Third, there is a misperception among U.S. policy elites that a troop surge increased stability in Iraq. Instead, paying off now-restless Sunni adversaries to quit fighting American forces has bought what probably will be only a temporary respite from the violence. It ain't over till it's over.
Fourth, ultimately, in a republic, escalating an unpopular war is usually political suicide for politicians and ultimately for the war effort. If the public and Congress are balking at sending a measly 40,000 additional troops, they will never be willing to send the much larger number of troops needed to actually win.

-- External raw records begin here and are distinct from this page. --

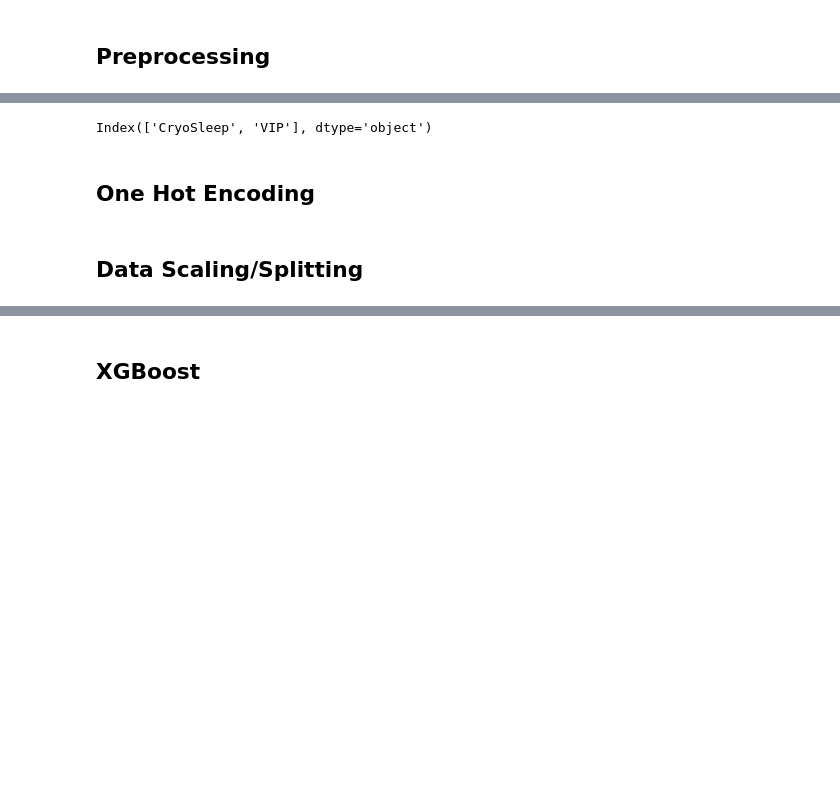
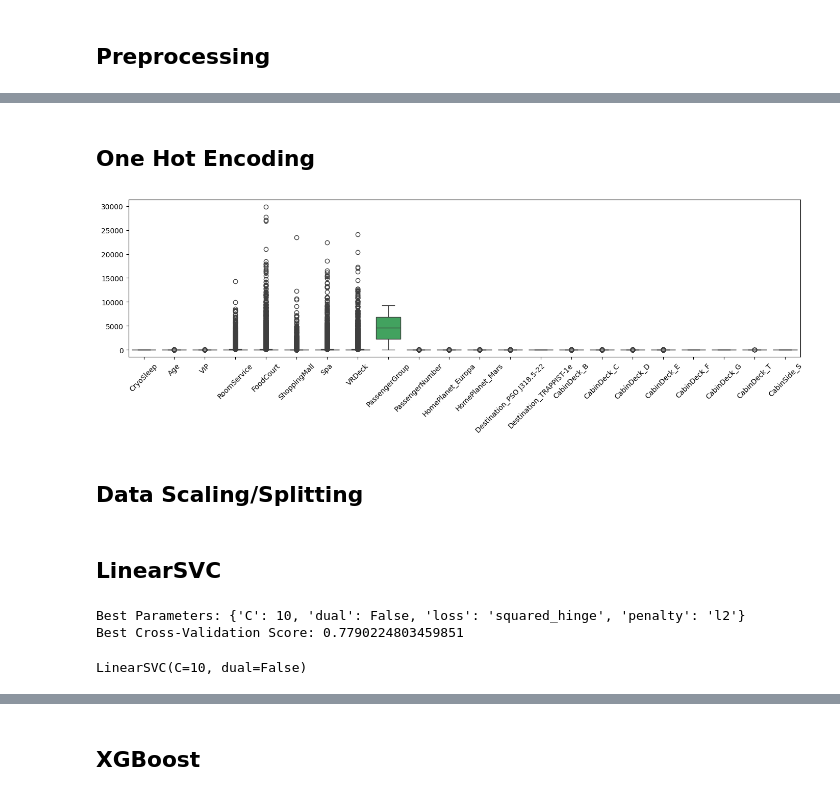
Before and after one commit to MrBigBrane/Machine-Learning, a Jupyter notebook: Spaceship_Titanic.ipynb, the cells around one changed output, grey strips where cells are left out. Saved outputs shown, nothing was run; the diff lists cells and outputs as text; code cells hidden in the pictures; blank space fills up the shorter version.

```diff
--- a/Spaceship_Titanic.ipynb
+++ b/Spaceship_Titanic.ipynb
@@ -73,15 +88,5 @@ X_test_data[string_cols] = X_test_data[string_cols].fillna(X_train_data[string_c
-# %%
-# Get columns that are boolean
-bool_cols = X_test_data.select_dtypes(include=['bool']).columns
-
-print(bool_cols)
-
-# Convert boolean columns to integers
-X_train_data[bool_cols] = X_train_data[bool_cols].astype(int)
-X_test_data[bool_cols] = X_test_data[bool_cols].astype(int)
-# %% [output]
-Index(['CryoSleep', 'VIP'], dtype='object')
 # %%
+# Split id into the two groups
 X_train_data["PassengerGroup"] = X_train_data['PassengerId'].str[:4].astype(int)
 X_train_data["PassengerNumber"] = X_train_data['PassengerId'].str[5:].astype(int)
 X_train_data.drop("PassengerId", axis=1, inplace=True)
@@ -90,6 +95,15 @@ X_test_data["PassengerGroup"] = X_test_data['PassengerId'].str[:4].astype(int)
 X_test_data["PassengerNumber"] = X_test_data['PassengerId'].str[5:].astype(int)
 X_test_data.drop("PassengerId", axis=1, inplace=True)
 
+# Split cabin into two groups
+X_train_data["CabinDeck"] = X_train_data['Cabin'].str[0]
+X_train_data["CabinSide"] = X_train_data['Cabin'].str[-1]
+X_train_data.drop("Cabin", axis=1, inplace=True)
+
+X_test_data["CabinDeck"] = X_test_data['Cabin'].str[0]
+X_test_data["CabinSide"] = X_test_data['Cabin'].str[-1]
+X_test_data.drop("Cabin", axis=1, inplace=True)
+
 # Update string cols to the non-boolean columns
 string_cols = X_train_data.select_dtypes(include=['object']).columns
 # %% [markdown]
@@ -98,10 +112,6 @@ string_cols = X_train_data.select_dtypes(include=['object']).columns
 # One hot encode only the string value columns
 X_train_encoded = pd.get_dummies(X_train_data, columns=string_cols, drop_first=True)
 X_test_encoded = pd.get_dummies(X_test_data, columns=string_cols, drop_first=True)
-
-common_string_cols = list(set(X_train_encoded) & set(X_test_encoded.columns))
-X_train_encoded = X_train_encoded[common_string_cols]
-X_test_encoded = X_test_encoded[common_string_cols]
 
 non_binary_columns_test = [
     col for col in X_test_encoded.columns if X_train_encoded[col].nunique() != 2
@@ -116,3 +143,10 @@ X_test_encoded[binary_columns_test] = X_test_encoded[binary_columns_test].astype
+# %%
+fig,ax = plt.subplots(1,figsize=(17,4))
+ax = sns.boxplot(data=X_train_encoded)
+ax.set_xticklabels(ax.get_xticklabels(),rotation=45)
+plt.show()
+# %% [output]
+[figure, added]
 # %% [markdown]
 ## Data Scaling/Splitting
 # %%
@@ -130,3 +166,5 @@ X_test[non_binary_columns_test] = scaler.transform(X_test[non_binary_columns_tes
+# %% [markdown]
+## LinearSVC
 # %%
 from sklearn.svm import LinearSVC
 from sklearn.model_selection import GridSearchCV
@@ -149,6 +187,9 @@ grid_search.fit(X_train, y_train)
 
 print("Best Parameters:", grid_search.best_params_)
 print("Best Cross-Validation Score:", grid_search.best_score_)
+# %% [output]
+Best Parameters: {'C': 10, 'dual': False, 'loss': 'squared_hinge', 'penalty': 'l2'}
+Best Cross-Validation Score: 0.7790224803459851
 # %%
 best_params = grid_search.best_params_
 
@@ -161,6 +202,8 @@ final_model = LinearSVC(
 
 # Train the model
 final_model.fit(X_train, y_train)
+# %% [output]
+LinearSVC(C=10, dual=False)
 # %%
 from sklearn.metrics import accuracy_score
 
```
Also changed, not shown: parts of 27 cells of this notebook.
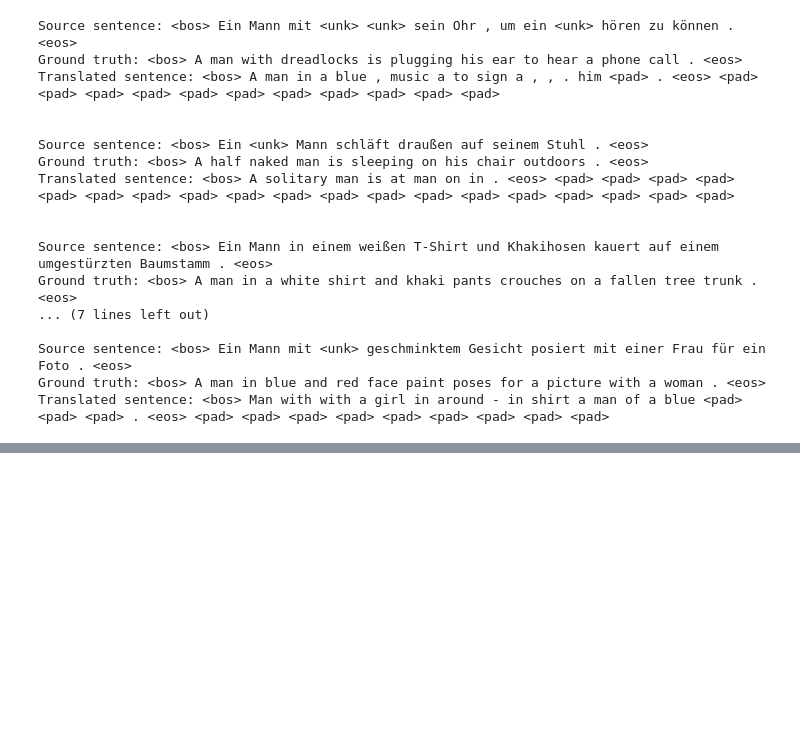
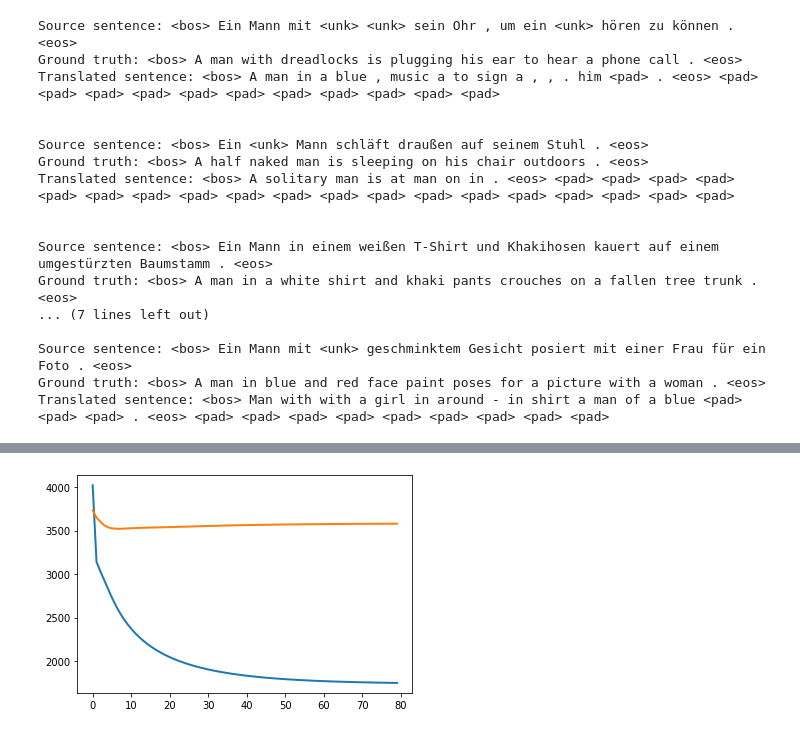
Before and after one commit to edwardcdy/deep-learning-notebooks, a Jupyter notebook: Machine_Translation_1.ipynb, the cells around one changed output, grey strips where cells are left out. Cells and saved outputs as stored; diff of their text form; code cells hidden in the pictures; blank space fills up the shorter version.

```diff
--- a/Machine_Translation_1.ipynb
+++ b/Machine_Translation_1.ipynb
@@ -264,0 +286,18 @@ Translated sentence: <bos> Man with with a girl in around - in shirt a man of a
+# %%
+class SimpleLSTM(nn.Module):
+
+  def __init__(self, input_vocab_size: int, target_vocab_size: int, seq_len: int = 20):
+    super().__init__()
+
+    word_vec_size = 10
+
+    self.lookup = nn.Embedding(input_vocab_size, word_vec_size)
+    self.LSTM = nn.LSTM(word_vec_size, word_vec_size, 1, batch_first = True)
+    self.fc = nn.Linear(seq_len * word_vec_size, target_vocab_size * seq_len)
+
+  def forward(self, x):
+    batch_size, max_seq_len = x.shape
+    embedded = self.lookup(x)
+    x = self.LSTM(embedded)[0].reshape(batch_size, -1)
+    x = self.fc(x).reshape((batch_size, max_seq_len, -1))
+    return F.log_softmax(x, dim=2)
@@ -264,0 +424,5 @@ Translated sentence: <bos> Man with with a girl in around - in shirt a man of a
+# %%
+epochs = 80
+
+lstm_net = SimpleLSTM(in_vocab, out_vocab).to(device)
+train_data = train(lstm_net, epochs, lr=3e-4)
@@ -264,0 +443,10 @@ Translated sentence: <bos> Man with with a girl in around - in shirt a man of a
+# %%
+import matplotlib.pyplot as plt
+import numpy as np
+# plot
+fig, ax = plt.subplots()
+ax.plot(np.arange(epochs), train_data[0], linewidth=2.0)
+ax.plot(np.arange(epochs), train_data[1], linewidth=2.0)
+plt.show()
+# %% [output]
+[figure, added]
```
Also changed, not shown: parts of 20 cells of this notebook.
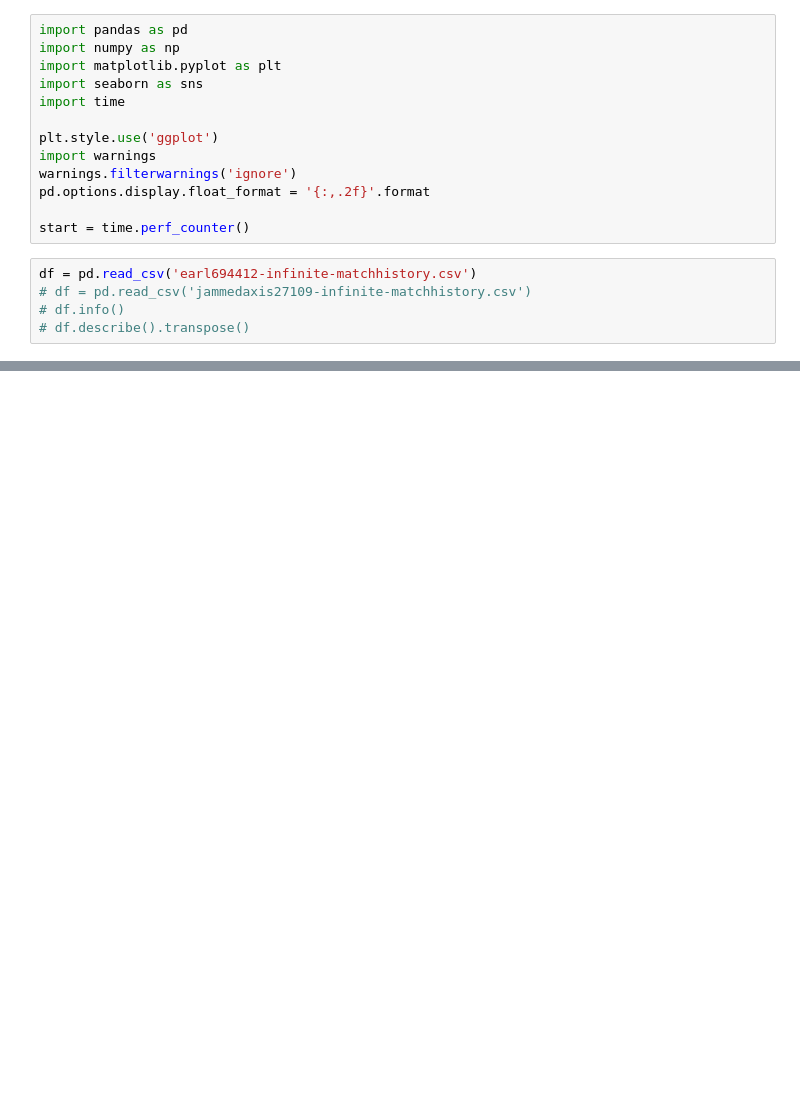
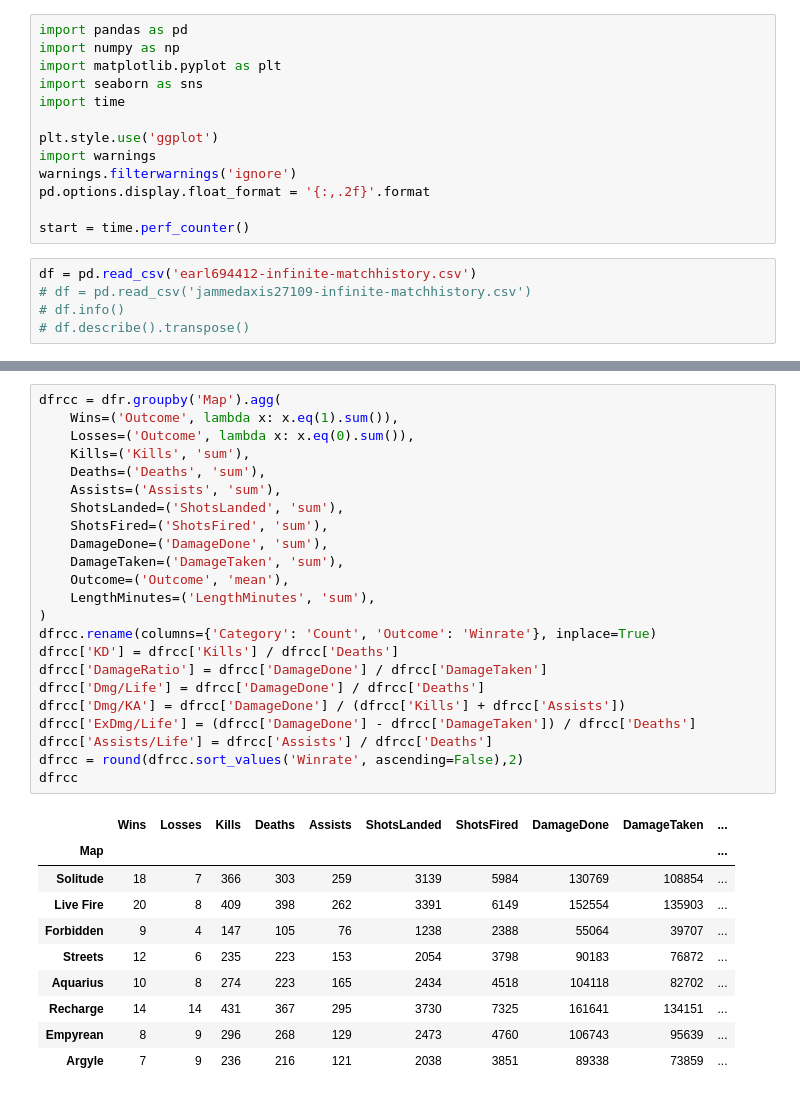
Before and after one commit to palmerac/Halo, a Jupyter notebook: haloNS.ipynb, the cells around one changed output, grey strips where cells are left out. Drawn from its saved outputs; the diff is of its cells as text; blank space fills up the shorter version.

```diff
--- a/haloNS.ipynb
+++ b/haloNS.ipynb
@@ -219 +221,35 @@ dfrcc
+# %%
+dfrcc = dfr.groupby('Map').agg(
+    Wins=('Outcome', lambda x: x.eq(1).sum()),
+    Losses=('Outcome', lambda x: x.eq(0).sum()),
+    Kills=('Kills', 'sum'),
+    Deaths=('Deaths', 'sum'),
+    Assists=('Assists', 'sum'),
+    ShotsLanded=('ShotsLanded', 'sum'),
+    ShotsFired=('ShotsFired', 'sum'),
+    DamageDone=('DamageDone', 'sum'),
+    DamageTaken=('DamageTaken', 'sum'),
+    Outcome=('Outcome', 'mean'),
+    LengthMinutes=('LengthMinutes', 'sum'),
+)
+dfrcc.rename(columns={'Category': 'Count', 'Outcome': 'Winrate'}, inplace=True)
+dfrcc['KD'] = dfrcc['Kills'] / dfrcc['Deaths']
+dfrcc['DamageRatio'] = dfrcc['DamageDone'] / dfrcc['DamageTaken']
+dfrcc['Dmg/Life'] = dfrcc['DamageDone'] / dfrcc['Deaths']
+dfrcc['Dmg/KA'] = dfrcc['DamageDone'] / (dfrcc['Kills'] + dfrcc['Assists'])
+dfrcc['ExDmg/Life'] = (dfrcc['DamageDone'] - dfrcc['DamageTaken']) / dfrcc['Deaths']
+dfrcc['Assists/Life'] = dfrcc['Assists'] / dfrcc['Deaths']
+dfrcc = round(dfrcc.sort_values('Winrate', ascending=False),2)
+dfrcc
+# %% [output]
+|  | Wins | Losses | Kills | Deaths | Assists | ShotsLanded | ShotsFired | DamageDone | DamageTaken | ... |
+| Map |  |  |  |  |  |  |  |  |  | ... |
+| Solitude | 18 | 7 | 366 | 303 | 259 | 3139 | 5984 | 130769 | 108854 | ... |
+| Live Fire | 20 | 8 | 409 | 398 | 262 | 3391 | 6149 | 152554 | 135903 | ... |
+| Forbidden | 9 | 4 | 147 | 105 | 76 | 1238 | 2388 | 55064 | 39707 | ... |
+| Streets | 12 | 6 | 235 | 223 | 153 | 2054 | 3798 | 90183 | 76872 | ... |
+| Aquarius | 10 | 8 | 274 | 223 | 165 | 2434 | 4518 | 104118 | 82702 | ... |
+| Recharge | 14 | 14 | 431 | 367 | 295 | 3730 | 7325 | 161641 | 134151 | ... |
+| Empyrean | 8 | 9 | 296 | 268 | 129 | 2473 | 4760 | 106743 | 95639 | ... |
+| Argyle | 7 | 9 | 236 | 216 | 121 | 2038 | 3851 | 89338 | 73859 | ... |
 # %%
```
Also changed, not shown: parts of 12 cells of this notebook, 14 other files.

Fifth, throughout history, many great powers have either lost to a lesser foe or won only with great difficulty, because they did not commit enough forces from the start. The invader must do so or give up and get out. For example, in the late 1700s, the British lost the American Revolution because they did not have sufficient forces in a large territory. In the early 1800s, Napoleon lost against the British and Spanish guerrillas, because he failed to commit the effort needed to win. During the same period, the Ottoman Empire and its surrogate, Egyptian Muhammad Ali, finally marshaled enough troops struggling to overcome Wahhabi guerrillas in Arabia. The British — in the Anglo-Sudan War in the late 1800s and the Boer War around the turn of the 20th century — didn't initially send enough forces to win but then later sent more and won "ugly." In Vietnam, the United States gradually escalated to more than a half million troops, but this was not enough to beat a North Vietnamese/Viet Cong force of only 100,000.
The bad news is that Vietnam was a much smaller country — in both population and area — than Afghanistan. Even the Army's new field manual on guerrilla warfare says that 20 to 25 occupation forces are needed per one thousand inhabitants.
Frank Rich of the New York Times estimates the Afghan population at 32 million, which would necessitate an occupying force of 640,000 to 800,000 in order to have a good chance of winning. If we send an additional 40,00 to join the 68,000 U.S. troops there, along with the 30,000 (mostly ineffectual) European troops, this amounts only to a paltry 140,000.
After eight long years of a lackadaisical effort, another 40,000 this late in the game won't change the fact that the Obama administration's effort remains half-hearted. Instead, the U.S. should cut its losses, withdraw from Afghanistan, and concentrate on pressuring al Qaeda in Pakistan. Reducing our military footprint will ensure that we neutralize more anti-U.S. Islamists than we provoke.
Ivan Eland is a senior fellow at the Independent Institute.